|Origanum vulgare L.; Hydrodistillation; Essential oil;
Hydrophilic fraction; Composition
|The essential oils or volatile oils are complex mixture of terpenoids
(generally C10 and C15) and some other classes of components, isolated
from aromatic plants by physical means, e.g. steam-distillation,
hydro-distillation, hydro-cum-steam distillation, and hydro-diffusion
processes. These oils find extensive application in flavour, perfumery,
cosmetic, and pharmaceutical industries. The process of distillation
of aromatic plant material yields essential oil as a main product
(primary oil or prime oil) and distillate water, also known as hydrosol
as a byproduct. Typically, in commercial production, the essential oils
are skimmed off and the hydrosol is discarded as waste or cohobated
back to the source solution. The slightly hydrophilic part of essential
oil, passes in to the aqueous phase during process of distillation, gives
pleasant aroma to the resulted hydrosol.
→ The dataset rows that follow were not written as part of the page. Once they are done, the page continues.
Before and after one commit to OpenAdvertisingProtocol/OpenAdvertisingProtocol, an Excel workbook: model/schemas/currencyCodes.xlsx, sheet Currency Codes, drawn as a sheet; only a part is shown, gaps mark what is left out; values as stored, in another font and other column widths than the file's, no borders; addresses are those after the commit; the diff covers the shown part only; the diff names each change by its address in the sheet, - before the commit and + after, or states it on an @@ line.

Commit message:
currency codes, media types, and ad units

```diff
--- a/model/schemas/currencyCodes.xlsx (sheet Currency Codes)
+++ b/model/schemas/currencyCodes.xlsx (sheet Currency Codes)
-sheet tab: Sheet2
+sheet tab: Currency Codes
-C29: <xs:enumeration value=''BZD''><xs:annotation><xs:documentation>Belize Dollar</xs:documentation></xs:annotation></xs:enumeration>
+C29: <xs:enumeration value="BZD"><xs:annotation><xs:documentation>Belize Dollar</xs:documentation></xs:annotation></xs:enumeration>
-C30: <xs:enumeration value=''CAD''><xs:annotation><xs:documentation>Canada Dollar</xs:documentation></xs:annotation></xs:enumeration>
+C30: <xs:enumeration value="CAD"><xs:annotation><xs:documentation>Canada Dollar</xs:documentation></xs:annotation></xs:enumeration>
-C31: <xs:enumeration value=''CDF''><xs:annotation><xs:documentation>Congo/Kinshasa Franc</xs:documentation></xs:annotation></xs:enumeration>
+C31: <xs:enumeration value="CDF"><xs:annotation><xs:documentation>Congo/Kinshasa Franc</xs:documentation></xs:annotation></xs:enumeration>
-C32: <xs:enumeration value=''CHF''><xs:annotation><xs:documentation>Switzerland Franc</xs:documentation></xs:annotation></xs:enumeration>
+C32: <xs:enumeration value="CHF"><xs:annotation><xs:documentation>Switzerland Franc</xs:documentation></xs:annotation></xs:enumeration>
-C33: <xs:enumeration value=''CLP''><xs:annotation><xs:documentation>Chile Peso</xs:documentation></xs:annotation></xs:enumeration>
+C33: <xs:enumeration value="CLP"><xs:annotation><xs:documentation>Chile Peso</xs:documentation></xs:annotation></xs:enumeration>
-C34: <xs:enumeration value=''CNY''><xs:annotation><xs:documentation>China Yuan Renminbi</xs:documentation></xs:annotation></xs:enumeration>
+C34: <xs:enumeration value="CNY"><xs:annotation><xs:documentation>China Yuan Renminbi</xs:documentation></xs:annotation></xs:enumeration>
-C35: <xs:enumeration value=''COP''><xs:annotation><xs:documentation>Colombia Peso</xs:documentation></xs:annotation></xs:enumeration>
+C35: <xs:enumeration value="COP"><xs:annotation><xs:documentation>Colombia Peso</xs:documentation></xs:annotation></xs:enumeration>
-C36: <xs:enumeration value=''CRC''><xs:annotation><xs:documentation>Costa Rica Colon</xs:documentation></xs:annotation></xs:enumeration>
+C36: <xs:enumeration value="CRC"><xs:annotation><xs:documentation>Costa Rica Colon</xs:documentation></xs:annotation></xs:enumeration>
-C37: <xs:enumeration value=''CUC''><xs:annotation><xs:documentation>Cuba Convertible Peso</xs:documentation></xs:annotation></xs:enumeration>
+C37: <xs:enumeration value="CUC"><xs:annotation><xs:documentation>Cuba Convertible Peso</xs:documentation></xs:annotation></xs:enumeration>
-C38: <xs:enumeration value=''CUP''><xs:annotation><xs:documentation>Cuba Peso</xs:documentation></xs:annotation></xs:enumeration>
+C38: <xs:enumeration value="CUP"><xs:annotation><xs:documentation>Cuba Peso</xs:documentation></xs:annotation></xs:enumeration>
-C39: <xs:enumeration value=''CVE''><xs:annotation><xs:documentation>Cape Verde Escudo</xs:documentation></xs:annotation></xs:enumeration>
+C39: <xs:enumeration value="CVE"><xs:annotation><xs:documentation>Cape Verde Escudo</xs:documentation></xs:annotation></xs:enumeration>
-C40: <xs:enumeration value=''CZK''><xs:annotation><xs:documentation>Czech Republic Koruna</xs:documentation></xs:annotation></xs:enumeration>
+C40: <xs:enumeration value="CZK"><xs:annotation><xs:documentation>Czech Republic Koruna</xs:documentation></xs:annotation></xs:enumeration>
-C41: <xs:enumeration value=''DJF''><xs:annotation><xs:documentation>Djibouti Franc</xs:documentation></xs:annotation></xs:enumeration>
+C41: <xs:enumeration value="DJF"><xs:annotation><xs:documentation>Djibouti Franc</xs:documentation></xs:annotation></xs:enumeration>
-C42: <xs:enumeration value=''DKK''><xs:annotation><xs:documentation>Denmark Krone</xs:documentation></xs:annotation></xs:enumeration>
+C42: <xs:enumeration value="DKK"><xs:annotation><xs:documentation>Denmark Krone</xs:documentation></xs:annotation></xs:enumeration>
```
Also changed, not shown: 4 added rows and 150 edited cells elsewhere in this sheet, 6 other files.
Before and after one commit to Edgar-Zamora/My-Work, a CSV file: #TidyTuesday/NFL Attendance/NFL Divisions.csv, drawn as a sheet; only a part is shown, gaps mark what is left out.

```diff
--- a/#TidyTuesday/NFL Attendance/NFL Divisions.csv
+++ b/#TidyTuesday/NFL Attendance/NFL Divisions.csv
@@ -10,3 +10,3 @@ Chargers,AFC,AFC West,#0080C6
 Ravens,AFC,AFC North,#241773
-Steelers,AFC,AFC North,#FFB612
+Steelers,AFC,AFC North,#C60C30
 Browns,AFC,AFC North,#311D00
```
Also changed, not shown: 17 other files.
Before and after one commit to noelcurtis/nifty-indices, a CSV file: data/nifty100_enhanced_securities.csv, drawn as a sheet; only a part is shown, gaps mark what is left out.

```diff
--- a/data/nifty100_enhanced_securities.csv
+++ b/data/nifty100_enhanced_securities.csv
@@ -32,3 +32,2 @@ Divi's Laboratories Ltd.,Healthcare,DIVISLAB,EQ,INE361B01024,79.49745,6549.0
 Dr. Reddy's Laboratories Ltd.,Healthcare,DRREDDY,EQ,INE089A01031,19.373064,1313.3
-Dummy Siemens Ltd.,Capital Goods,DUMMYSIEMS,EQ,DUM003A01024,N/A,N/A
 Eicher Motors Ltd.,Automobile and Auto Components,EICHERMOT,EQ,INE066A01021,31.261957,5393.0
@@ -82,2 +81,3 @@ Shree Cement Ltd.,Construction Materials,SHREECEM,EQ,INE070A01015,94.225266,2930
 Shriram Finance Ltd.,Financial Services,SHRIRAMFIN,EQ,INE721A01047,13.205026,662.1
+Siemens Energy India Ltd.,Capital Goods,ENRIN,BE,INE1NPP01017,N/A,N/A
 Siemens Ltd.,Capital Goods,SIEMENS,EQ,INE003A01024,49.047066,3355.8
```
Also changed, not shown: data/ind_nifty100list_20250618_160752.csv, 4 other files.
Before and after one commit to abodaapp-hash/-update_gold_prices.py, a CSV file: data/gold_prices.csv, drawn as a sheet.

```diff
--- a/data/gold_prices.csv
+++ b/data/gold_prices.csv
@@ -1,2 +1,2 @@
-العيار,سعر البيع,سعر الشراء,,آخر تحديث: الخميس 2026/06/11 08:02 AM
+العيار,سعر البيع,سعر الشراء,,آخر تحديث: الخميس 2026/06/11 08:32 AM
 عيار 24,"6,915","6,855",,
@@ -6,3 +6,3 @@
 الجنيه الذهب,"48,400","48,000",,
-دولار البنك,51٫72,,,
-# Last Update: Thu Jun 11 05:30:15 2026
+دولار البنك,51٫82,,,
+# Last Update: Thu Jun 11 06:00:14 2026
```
Typically, the essential oil
fraction present in hydrosol is highly aromatic and its composition is
often different from the primary essential oil [1,2]. However, the major
components are generally the same of those present in oxygenated
fraction of corresponding essential oils . Biological and organoleptic
properties of the hydrosols make them useful for food and cosmetic
industries [2,4-9]. In addition, hydrosols also find application in
biological agriculture against mushrooms, mildew, insects, and for
fertilization of soils .
|In Indian subcontinent, Origanum vulgare L. is locally known
as ‘Jungali Tulsi’ or ‘Oregano’ or ‘Himalayan marjoram’. The plant
is widely used as a very popular spice. Oregano is of great economic
value owing to its various traditional and modern applications. It is
used as a traditional remedy to treat various ailments such as whooping
and convulsive coughs, digestive disorders, and menstrual problems
[11,12]. Dried Origanum leaves and essential oils are used by the
flavouring industry in various liqueur formulations, tomato sauces,
condiments, in baked goods such as pizzas and salad dressings . The
genus, Origanum is known for its huge morphological and chemical
diversity . The chemotypic and ontogenic variations occurring in the essential oil composition of Indian oregano (Origanum vulgare L.)
have been explored [15-18].
|Aqueous distillate volatiles of some Indian aromatic plants have
been subjected to phytochemical and antimicrobial studies [1,2,19-24]. However, literature survey revealed that there were no such
reports available on emerging aromatic crop, Indian oregano; hence
a comparison of the composition of primary (main essential oil)
and secondary (dissolved fraction of essential oil) volatile oils of two
chemotypes of O. vulgare have been conducted in this research.
|Materials and Methods
|The fresh samples of O. vulgare chemotypes (I & II) were collected
from experimental field of Central Institute of Medicinal and Aromatic
Plants, Research Centre, Purara, Uttarakhand on 29th June, 2009 when
the plants were in flowering stage. Climatologically, the site falls in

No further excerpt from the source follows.